Our say: Ocean drilling remains a bad bet for the bay

The sun sets behind two offshore oil platform rigs under construction in Port Fourchon, Louisiana, in June 2010.

Late last year the Obama administration banned offshore oil and gas drilling on millions of acres in the Arctic and Atlantic oceans, including areas near the mouth of the Chesapeake Bay. In this space, we welcomed the decision but added that, in light of the recent presidential election, it might be "no more than a sand castle fated to be washed away by the incoming tide."

Sometimes being prescient is no fun.


In April, the Trump administration told the secretary of the interior to review the Obama administration plan on where offshore drilling can take place. Also ordered: a review of the safety regulations imposed after the Deepwater Horizon explosion in 2010. That catastrophe started an oil spill that contaminated 57,000 square miles of the Gulf of Mexico and did close to $1 billion of damage to the region's commercial fisheries and recreational industry.

This week came word that the administration — specifically the National Marine Fisheries Service — is seeking permits to let five energy companies use air guns for seismic surveys in the Atlantic, from Delaware to Central Florida. Such surveys produce other sorts of information, but it's fair to say the main objective is to pinpoint locations for oil and gas exploration.


Environmentalists, as the Associated Press reported, loathe the use of the air guns, which they say create a nonstop racket that can be heard up to 2,500 miles away and can disturb, injure or kill whales and other marine life. Industry groups counter that the technique has been used for decades without documented proof of the harm the environmentalists allege.

But even if the surveying technology were benign, what would happen if exploitable oil and gas reserves are found off the mouth of the Chesapeake Bay? Given Donald Trump's campaign rhetoric about opening vast new swaths of America's land and water to oil and gas drilling, there's little question about what he would like to see happen.

But Maryland is not likely to see much economic gain from such activity and could suffer an enormous blow if, say, a Deepwater Horizon-sized oil spill shuttered Ocean City or wiped out a year's worth of blue crabs, whose larvae drift far out into the ocean. Moreover, we're not sure what more an offshore drilling boom is expected to do for "Saudi America," the nation that, largely thanks to fracking, has been No. 1 in the world for oil and natural gas production for five years in a row. Any oil and gas from offshore wells would likely be destined for export.

Gov. Larry Hogan is hosting leaders from Virginia, Pennsylvania and Delaware for the annual meeting of the Chesapeake Bay Program's executive council.
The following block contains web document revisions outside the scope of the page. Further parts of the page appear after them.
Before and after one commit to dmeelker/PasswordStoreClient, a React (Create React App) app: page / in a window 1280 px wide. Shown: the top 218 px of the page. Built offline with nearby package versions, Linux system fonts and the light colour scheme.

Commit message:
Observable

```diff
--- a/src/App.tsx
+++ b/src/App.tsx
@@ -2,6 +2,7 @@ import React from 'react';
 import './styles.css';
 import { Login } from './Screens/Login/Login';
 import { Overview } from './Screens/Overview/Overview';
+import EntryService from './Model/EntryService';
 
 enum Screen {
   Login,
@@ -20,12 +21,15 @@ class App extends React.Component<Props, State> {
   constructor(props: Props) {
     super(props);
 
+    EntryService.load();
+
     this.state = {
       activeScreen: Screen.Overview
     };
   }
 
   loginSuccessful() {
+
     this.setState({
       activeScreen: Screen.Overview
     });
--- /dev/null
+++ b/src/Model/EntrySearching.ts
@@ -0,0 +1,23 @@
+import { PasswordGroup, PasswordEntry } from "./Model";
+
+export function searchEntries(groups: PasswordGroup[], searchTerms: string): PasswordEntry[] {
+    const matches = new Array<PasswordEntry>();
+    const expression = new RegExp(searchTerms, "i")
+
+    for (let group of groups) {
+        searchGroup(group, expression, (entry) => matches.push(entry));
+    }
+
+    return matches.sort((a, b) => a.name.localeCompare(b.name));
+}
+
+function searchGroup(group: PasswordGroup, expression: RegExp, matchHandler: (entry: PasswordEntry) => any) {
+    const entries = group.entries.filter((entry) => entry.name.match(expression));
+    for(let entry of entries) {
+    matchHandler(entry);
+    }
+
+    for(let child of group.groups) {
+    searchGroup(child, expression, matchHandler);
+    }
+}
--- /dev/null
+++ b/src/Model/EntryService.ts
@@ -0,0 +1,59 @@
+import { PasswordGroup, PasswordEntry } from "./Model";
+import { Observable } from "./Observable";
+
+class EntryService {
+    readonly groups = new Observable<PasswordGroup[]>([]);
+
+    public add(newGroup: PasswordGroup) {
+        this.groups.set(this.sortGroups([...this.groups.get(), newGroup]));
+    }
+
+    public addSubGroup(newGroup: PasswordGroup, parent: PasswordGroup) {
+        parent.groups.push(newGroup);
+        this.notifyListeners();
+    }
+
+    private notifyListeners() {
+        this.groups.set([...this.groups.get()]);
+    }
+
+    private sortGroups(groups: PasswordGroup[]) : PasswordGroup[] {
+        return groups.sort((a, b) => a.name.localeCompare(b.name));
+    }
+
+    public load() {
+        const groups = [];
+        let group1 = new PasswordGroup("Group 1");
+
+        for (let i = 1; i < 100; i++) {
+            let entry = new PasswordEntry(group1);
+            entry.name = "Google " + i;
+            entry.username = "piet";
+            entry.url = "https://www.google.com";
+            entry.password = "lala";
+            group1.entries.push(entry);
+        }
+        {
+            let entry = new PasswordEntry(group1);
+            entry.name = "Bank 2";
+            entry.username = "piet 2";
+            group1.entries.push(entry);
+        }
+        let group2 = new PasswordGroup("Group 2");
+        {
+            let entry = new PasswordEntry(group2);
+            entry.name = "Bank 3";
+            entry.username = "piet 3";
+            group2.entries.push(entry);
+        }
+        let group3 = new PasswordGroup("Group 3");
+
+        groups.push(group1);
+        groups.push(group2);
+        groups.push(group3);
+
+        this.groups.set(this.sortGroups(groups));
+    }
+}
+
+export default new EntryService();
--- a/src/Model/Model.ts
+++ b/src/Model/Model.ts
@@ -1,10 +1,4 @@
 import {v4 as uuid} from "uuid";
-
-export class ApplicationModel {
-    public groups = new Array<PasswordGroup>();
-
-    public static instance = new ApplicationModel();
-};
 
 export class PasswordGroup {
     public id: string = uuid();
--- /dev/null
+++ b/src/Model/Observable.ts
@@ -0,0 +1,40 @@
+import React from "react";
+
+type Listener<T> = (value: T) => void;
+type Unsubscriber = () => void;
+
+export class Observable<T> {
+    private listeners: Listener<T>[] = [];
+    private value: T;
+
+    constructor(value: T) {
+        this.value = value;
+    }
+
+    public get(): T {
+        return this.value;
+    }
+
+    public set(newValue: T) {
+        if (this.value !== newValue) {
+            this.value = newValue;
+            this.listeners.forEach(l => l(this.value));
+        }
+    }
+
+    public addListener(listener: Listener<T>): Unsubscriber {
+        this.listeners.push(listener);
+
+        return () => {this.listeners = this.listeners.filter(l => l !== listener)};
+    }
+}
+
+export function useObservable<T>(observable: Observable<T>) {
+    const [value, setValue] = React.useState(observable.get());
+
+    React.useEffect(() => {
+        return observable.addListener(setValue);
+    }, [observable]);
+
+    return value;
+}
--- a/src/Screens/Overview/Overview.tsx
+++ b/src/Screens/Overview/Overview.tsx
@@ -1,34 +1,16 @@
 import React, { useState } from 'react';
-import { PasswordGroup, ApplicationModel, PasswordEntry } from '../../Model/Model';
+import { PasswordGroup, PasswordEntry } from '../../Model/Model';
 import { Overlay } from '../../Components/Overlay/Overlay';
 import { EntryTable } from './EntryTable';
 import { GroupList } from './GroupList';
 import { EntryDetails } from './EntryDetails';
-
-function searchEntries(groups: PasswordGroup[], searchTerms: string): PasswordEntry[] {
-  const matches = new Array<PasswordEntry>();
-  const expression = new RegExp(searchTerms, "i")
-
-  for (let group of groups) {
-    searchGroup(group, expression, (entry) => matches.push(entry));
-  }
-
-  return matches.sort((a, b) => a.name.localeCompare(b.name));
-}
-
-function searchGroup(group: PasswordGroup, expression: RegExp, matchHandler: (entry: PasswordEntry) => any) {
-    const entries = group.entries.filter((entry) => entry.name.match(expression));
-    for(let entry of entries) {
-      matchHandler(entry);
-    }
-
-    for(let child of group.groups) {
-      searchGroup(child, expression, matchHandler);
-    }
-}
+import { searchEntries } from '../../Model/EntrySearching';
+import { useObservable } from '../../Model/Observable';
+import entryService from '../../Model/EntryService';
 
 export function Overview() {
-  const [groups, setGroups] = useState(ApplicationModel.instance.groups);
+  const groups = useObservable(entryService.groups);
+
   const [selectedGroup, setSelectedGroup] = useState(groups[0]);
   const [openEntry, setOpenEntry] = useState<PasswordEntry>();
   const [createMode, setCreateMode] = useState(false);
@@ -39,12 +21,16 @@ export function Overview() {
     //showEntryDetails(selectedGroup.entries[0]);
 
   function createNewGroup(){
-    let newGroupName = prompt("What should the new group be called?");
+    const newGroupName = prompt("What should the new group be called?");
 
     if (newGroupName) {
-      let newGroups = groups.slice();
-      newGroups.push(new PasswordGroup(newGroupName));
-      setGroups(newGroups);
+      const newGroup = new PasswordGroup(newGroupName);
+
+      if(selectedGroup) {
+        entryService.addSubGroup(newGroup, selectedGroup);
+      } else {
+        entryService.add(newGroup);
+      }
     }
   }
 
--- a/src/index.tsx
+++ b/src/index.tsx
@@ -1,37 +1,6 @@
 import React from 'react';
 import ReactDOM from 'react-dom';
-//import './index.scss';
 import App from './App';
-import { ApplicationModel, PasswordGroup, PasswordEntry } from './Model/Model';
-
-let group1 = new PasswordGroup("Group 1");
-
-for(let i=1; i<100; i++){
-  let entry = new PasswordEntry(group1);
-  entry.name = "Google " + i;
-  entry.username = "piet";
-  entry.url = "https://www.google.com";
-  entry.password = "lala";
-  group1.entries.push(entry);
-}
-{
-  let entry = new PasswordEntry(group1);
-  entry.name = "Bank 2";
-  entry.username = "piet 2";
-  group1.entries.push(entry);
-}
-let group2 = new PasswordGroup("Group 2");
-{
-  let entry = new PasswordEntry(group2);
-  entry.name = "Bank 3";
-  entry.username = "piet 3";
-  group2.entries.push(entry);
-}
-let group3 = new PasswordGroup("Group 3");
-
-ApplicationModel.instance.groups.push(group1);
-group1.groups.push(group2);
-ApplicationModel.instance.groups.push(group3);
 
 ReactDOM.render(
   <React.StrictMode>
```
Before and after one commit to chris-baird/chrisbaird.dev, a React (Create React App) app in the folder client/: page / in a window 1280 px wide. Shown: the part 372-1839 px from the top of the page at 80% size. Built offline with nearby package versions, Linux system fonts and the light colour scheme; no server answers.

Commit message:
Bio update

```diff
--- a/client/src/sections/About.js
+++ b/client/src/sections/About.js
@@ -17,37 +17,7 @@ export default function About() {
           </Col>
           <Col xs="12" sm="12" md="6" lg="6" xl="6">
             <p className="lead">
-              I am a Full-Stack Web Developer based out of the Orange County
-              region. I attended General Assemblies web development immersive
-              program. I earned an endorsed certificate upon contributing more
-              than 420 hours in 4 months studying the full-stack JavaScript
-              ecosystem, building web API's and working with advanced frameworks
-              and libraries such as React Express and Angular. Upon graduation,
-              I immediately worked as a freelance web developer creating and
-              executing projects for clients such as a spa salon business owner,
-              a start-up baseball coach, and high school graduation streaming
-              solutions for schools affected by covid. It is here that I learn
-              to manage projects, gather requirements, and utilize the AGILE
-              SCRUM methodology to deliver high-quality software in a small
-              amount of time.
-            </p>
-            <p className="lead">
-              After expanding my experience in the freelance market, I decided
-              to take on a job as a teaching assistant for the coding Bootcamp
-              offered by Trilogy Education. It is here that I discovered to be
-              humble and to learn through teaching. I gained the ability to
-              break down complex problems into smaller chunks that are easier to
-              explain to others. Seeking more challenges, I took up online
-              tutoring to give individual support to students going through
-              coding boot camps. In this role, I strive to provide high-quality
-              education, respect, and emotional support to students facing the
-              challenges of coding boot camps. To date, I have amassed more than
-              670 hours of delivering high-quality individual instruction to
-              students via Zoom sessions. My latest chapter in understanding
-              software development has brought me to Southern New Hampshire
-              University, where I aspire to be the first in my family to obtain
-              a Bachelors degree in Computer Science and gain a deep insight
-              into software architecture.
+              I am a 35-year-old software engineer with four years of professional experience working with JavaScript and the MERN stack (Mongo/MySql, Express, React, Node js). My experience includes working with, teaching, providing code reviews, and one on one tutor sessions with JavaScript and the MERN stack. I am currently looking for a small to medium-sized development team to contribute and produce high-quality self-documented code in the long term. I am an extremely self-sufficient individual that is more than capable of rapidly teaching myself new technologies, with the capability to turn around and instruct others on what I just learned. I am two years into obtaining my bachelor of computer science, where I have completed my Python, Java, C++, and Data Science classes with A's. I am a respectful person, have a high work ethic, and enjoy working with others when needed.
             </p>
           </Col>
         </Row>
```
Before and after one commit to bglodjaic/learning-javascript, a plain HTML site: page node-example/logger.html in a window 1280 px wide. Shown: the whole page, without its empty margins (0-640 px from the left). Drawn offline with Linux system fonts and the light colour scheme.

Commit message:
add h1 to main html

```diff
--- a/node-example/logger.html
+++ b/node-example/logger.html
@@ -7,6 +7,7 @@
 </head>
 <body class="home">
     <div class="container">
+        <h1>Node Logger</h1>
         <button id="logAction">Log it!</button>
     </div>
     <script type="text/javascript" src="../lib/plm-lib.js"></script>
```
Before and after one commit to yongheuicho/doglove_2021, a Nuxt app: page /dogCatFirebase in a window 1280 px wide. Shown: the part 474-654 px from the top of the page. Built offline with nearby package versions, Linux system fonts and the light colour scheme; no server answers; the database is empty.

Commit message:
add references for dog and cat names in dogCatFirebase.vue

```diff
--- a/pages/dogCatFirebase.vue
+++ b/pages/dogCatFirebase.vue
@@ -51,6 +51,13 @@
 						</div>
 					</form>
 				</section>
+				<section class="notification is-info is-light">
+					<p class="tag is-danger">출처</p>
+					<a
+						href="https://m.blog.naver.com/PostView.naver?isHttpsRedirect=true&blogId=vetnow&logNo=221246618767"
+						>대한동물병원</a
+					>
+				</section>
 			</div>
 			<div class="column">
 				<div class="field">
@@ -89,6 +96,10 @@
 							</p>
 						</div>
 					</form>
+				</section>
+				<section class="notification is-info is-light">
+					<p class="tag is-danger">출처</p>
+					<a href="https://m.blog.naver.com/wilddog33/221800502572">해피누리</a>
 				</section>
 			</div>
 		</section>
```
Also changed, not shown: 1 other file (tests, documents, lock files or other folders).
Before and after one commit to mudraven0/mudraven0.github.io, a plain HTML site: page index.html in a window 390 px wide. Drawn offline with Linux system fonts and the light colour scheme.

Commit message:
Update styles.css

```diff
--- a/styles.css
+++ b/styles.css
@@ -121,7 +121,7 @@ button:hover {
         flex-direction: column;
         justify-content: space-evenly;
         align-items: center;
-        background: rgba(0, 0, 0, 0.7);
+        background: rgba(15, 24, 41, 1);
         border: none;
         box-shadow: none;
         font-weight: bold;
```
No doubt the Trump administration's attempt to zero out the program's budget tops the agenda. But the move back toward offshore oil exploration, and how to respond to it, should give the participants something else to discuss.